Without good practices in data exploration, we cannot have answers. Without good design practices, we cannot have good explanations of these answers. This is confounded by the fact that most answers are neither self-explanatory nor immediately obviously correct. Moreover, their reception and impact is directly related to the quality of the explanation.
There are many guidelines for visualization, backed by compelling perception studies that can help us make good choices in shapes, colour and layout. The principles that underpin these choices are now generally well accepted and implemented in many applications. Though it is now easy to make a pile of plots, it is generally very challenging to determine how to sort through the pile to select and order a set for an engaging and expository data presentation.
I will distill the core concepts of information design into practical guidelines for creating scientific figures, presentations and scientific storytelling. Topics include use of colour, information flow for data, process and concept figures. Using examples of published figures in the literature, I apply these guidelines to a redesign process that isolates and emphasizes the essential aspects of the figure without losing context.
This process of design, which is a kind of choreography for the page, can be of great help in assembling individual data visualizations into a cohesive explanation across many levels of detail. In the same way that visualizations are a way to organize data, design is a way to organize visualizations.

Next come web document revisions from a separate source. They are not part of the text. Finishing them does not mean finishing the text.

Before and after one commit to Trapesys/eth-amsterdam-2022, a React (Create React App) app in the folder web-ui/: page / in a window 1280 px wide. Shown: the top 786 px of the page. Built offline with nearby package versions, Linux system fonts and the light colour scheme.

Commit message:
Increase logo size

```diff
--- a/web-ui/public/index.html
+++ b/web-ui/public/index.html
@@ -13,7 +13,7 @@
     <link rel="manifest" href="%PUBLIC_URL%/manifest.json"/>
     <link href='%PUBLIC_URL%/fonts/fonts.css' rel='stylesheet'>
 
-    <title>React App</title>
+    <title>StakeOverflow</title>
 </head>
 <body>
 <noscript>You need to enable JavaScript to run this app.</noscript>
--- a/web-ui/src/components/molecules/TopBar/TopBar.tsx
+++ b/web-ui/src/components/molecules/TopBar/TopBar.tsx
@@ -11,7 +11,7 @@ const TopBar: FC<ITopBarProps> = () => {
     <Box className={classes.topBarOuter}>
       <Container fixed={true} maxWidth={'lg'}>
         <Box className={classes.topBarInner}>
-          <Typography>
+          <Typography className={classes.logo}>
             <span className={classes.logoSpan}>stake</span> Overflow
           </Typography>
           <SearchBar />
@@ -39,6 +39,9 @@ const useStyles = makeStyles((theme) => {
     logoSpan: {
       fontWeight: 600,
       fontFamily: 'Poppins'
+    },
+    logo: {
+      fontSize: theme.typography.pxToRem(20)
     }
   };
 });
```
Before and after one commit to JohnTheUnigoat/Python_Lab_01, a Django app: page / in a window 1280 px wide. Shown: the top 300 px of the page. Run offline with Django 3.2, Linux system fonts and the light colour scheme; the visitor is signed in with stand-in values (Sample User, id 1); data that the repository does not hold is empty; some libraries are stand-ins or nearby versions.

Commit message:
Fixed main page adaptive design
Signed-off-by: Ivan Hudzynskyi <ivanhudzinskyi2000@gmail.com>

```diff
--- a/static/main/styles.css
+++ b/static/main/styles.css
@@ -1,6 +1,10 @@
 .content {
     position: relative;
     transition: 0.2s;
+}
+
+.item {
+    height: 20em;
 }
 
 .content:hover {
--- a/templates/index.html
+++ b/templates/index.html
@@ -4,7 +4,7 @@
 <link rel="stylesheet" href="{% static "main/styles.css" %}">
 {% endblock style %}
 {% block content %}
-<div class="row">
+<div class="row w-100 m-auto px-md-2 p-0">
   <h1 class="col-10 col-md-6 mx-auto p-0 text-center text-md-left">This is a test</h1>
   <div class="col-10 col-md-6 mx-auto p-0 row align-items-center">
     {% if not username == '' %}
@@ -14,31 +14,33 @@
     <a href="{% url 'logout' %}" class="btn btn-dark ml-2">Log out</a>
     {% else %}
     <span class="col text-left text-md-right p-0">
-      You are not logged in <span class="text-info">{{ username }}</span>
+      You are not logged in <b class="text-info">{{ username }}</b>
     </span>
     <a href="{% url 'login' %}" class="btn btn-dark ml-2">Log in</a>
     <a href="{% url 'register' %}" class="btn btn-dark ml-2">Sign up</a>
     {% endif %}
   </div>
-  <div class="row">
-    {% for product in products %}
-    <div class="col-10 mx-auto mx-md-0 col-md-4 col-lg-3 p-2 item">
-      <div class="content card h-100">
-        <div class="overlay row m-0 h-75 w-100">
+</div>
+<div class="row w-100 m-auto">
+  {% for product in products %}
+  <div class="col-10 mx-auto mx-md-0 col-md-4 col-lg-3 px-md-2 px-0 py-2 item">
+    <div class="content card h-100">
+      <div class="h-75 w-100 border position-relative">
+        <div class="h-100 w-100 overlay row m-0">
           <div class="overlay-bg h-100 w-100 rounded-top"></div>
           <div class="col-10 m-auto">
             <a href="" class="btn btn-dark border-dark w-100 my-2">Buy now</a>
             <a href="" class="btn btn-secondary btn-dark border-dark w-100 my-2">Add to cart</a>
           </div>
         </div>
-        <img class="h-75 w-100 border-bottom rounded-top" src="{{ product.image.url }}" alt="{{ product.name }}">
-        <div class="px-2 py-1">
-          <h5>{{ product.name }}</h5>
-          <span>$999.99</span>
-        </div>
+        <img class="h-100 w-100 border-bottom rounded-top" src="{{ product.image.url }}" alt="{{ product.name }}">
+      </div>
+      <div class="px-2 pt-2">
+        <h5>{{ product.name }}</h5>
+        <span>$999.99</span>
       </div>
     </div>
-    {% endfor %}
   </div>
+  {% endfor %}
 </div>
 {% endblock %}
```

I will share with you my experiences in applying tools such as Circos and hive plots, among others, to combine science with visualization and design to create explanations, promote engagement, inspire imagination and, where possible, provide visual support in the often vexing process of research.